A Docker test fixture system available for use from any JUnit tests,
JenkinsRule in the Jenkins functional test harness.
The use case is for tests which need to connect to some kind of self-contained (Linux) service which cannot be easily hosted on the test machine itself. Typical examples would include Jenkins agents with specific software packages preloaded, or SCM servers which it would be hard to launch portably from any environment.
Another reason to run some things inside Docker is to simply simulate cases where code runs remotely, with different filesystem paths, user accounts, etc.
Note that the typical architecture is that of a single machine with a local Docker daemon.
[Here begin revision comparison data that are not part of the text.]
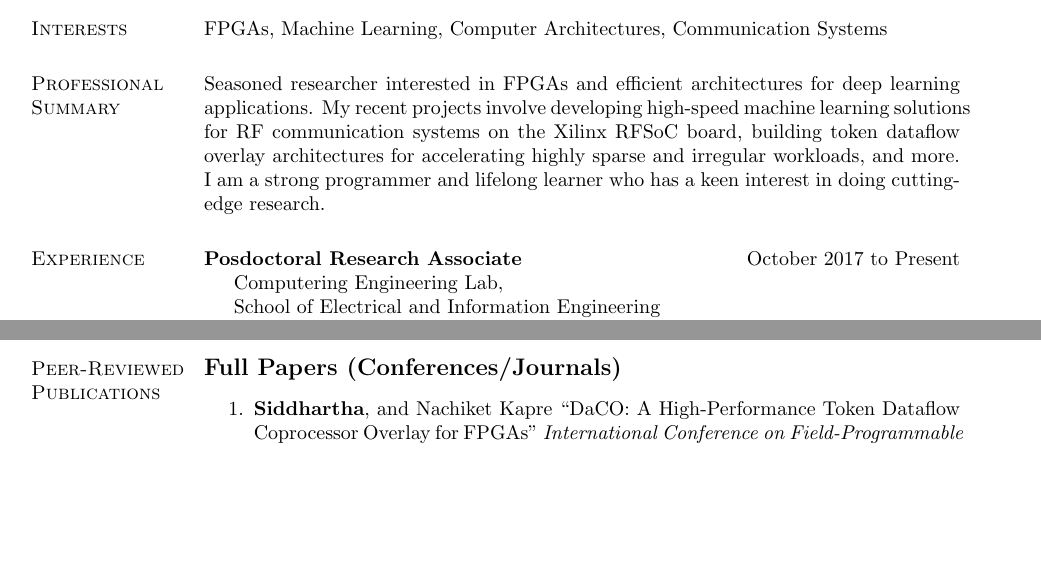
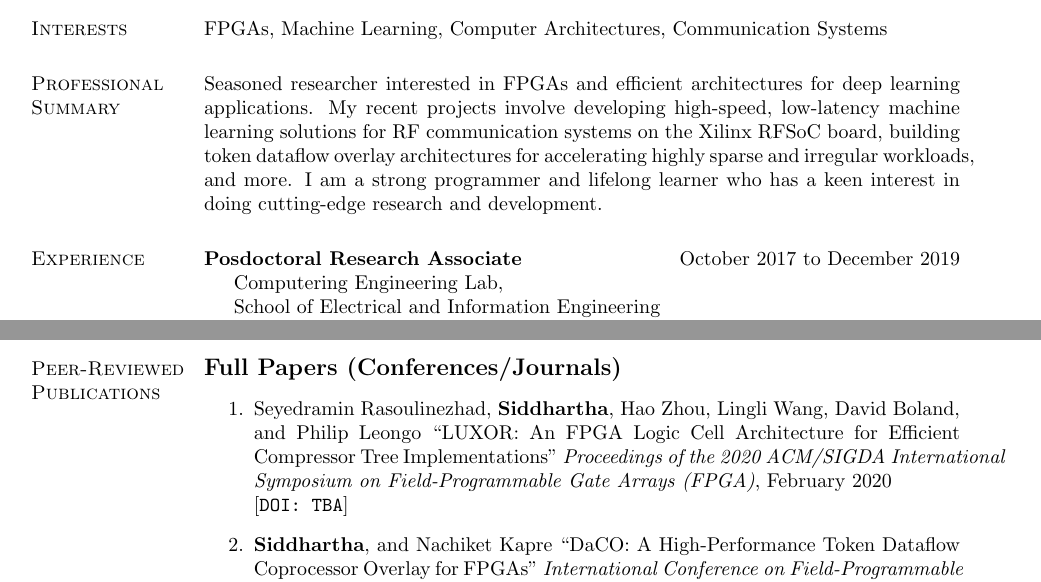
Before and after one commit to sidmontu/sidmontu.github.io, a LaTeX CV (cv_tex/new_cv.tex): two parts of pages 1 and 2 of 3, joined at a grey line, cut so that both start at the same text, the shorter picture padded with empty space. Compiled offline with pdfLaTeX.

Commit message:
cv update with paper

```diff
--- a/cv_tex/new_cv.tex
+++ b/cv_tex/new_cv.tex
@@ -265,15 +265,16 @@ FPGAs, Machine Learning, Computer Architectures, Communication Systems
 
 \section{Professional Summary}
 Seasoned researcher interested in FPGAs and efficient architectures for deep
-learning applications. My recent projects involve developing high-speed machine
-learning solutions for RF communication systems on the Xilinx RFSoC board,
-building token dataflow overlay architectures for accelerating highly sparse
-and irregular workloads, and more. I am a strong programmer and lifelong
-learner who has a keen interest in doing cutting-edge research.
+learning applications. My recent projects involve developing high-speed,
+low-latency machine learning solutions for RF communication systems on the
+Xilinx RFSoC board, building token dataflow overlay architectures for
+accelerating highly sparse and irregular workloads, and more. I am a strong
+programmer and lifelong learner who has a keen interest in doing cutting-edge
+research and development.
 
 \section{Experience}
 
-\textbf{Posdoctoral Research Associate} \hfill {October 2017 to Present}
+\textbf{Posdoctoral Research Associate} \hfill {October 2017 to December 2019}
 \begin{innerlist}
 
 \item[] Computering Engineering Lab,\\
@@ -392,6 +393,7 @@ London, United Kingdom
 \textbf{\large Full Papers (Conferences/Journals)}
 \vspace{0in}
 \begin{enumerate}
+    \item Seyedramin Rasoulinezhad, {\bf Siddhartha}, Hao Zhou, Lingli Wang, David Boland, and Philip Leongo ``LUXOR: An FPGA Logic Cell Architecture for Efficient Compressor Tree Implementations" \emph{Proceedings of the 2020 ACM/SIGDA International Symposium on Field-Programmable Gate Arrays (FPGA)}, February 2020\newline[\href{#}{\texttt{DOI: TBA}}]
     \item {\bf Siddhartha}, and Nachiket Kapre ``DaCO: A High-Performance Token Dataflow Coprocessor Overlay for FPGAs" \emph{International Conference on Field-Programmable Technology}, December 2018\newline[\href{https://doi.org/10.1109/FPT.2018.00032}{\texttt{DOI: 10.1109/FPT.2018.00032}}]
     \item {\bf Siddhartha}, Yee Hui Lee, Duncan Moss, Julian Faraone, Perry Blackmore, Daniel Salmond, David Boland, and Philip Leong ``Long Short-Term Memory for Radio Frequency Spectral Prediction and its Real-Time FPGA Implementation" \emph{IEEE Military Communications Conference (MILCOM)}, October 2018\newline[\href{https://doi.org/10.1109/MILCOM.2018.8599833}{\texttt{DOI: 10.1109/MILCOM.2018.8599833}}]
     \item {\bf Siddhartha}, Nachiket Kapre ``Hoplite-Q: Priority-Aware Routing in FPGA Overlay NoCs" \emph{IEEE 26th Annual International Symposium on Field-Programmable Custom Computing Machines}, May 2018\newline[\href{https://doi.org/10.1109/FCCM.2018.00012}{\texttt{DOI: 10.1109/FCCM.2018.00012}}]
```
Also changed, not shown: cv_tex/cv.pdf, cv_tex/new_cv.pdf.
Tests are assumed to be running on the host itself; i.e., this is unlike a multicontainer test system you might orchestrate with Docker Compose.
Probably this library should be deprecated in favor of testcontainers.org.
Defining a fixture
Each fixture is defined in terms of a
DockerContainer subtype with a
This type typically exposes various methods needed to interact with the running fixture.
A fixture also needs to define a
Dockerfile in the resources directory.
If a fixture class is
then by default the definition must be located at
(In the case of inner classes, dollar sign (
$) is replaced with a slash (
The same directory may contain other files
ADDed to or
COPYd into the image, as usual with
Subclassing another fixture
If your fixture extends another one rather than
you can inherit behaviors while adding new ones.
In this case the
FROM directive of your
Dockerfile should specify the image of the parent,
as detailed in the Javadoc for
Running a fixture
Simply add to your (JUnit 4) test:
@ClassRule public static DockerClassRule<MyContainer> docker = new DockerClassRule<>(MyContainer.class);
If and when you wish to start using the fixture from a test case, call the
This will launch the container and give you a handle you can use to call fixture methods.
If the test is run on a system which cannot run the
the test will be treated as skipped automatically.
When the test case finishes, the container is stopped and cleaned up automatically.
When you specify
ports in the annotation, you allow services in the fixture to be accessed from the test.
Always use the
port methods on each container to determine where to make the actual connection.
If you want your docker containers to connect to a custom network you can set the environment variable
DOCKER_FIXTURES_NETWORK to the name of the network you want to use.
mercurial-plugin sources for a complete example of defining and using a fixture, including inheritance:
src/test/java/hudson/plugins/mercurial/MercurialContainer.javadeclares the fixture, along with some helper nethods
src/test/resources/hudson/plugins/mercurial/MercurialContainer/Dockerfiledefines the fixture’s contents
src/test/java/hudson/plugins/mercurial/MercurialContainerTest.javademonstrates its usage
See GitHub Releases. (For 1.8 and earlier, see the old changelog.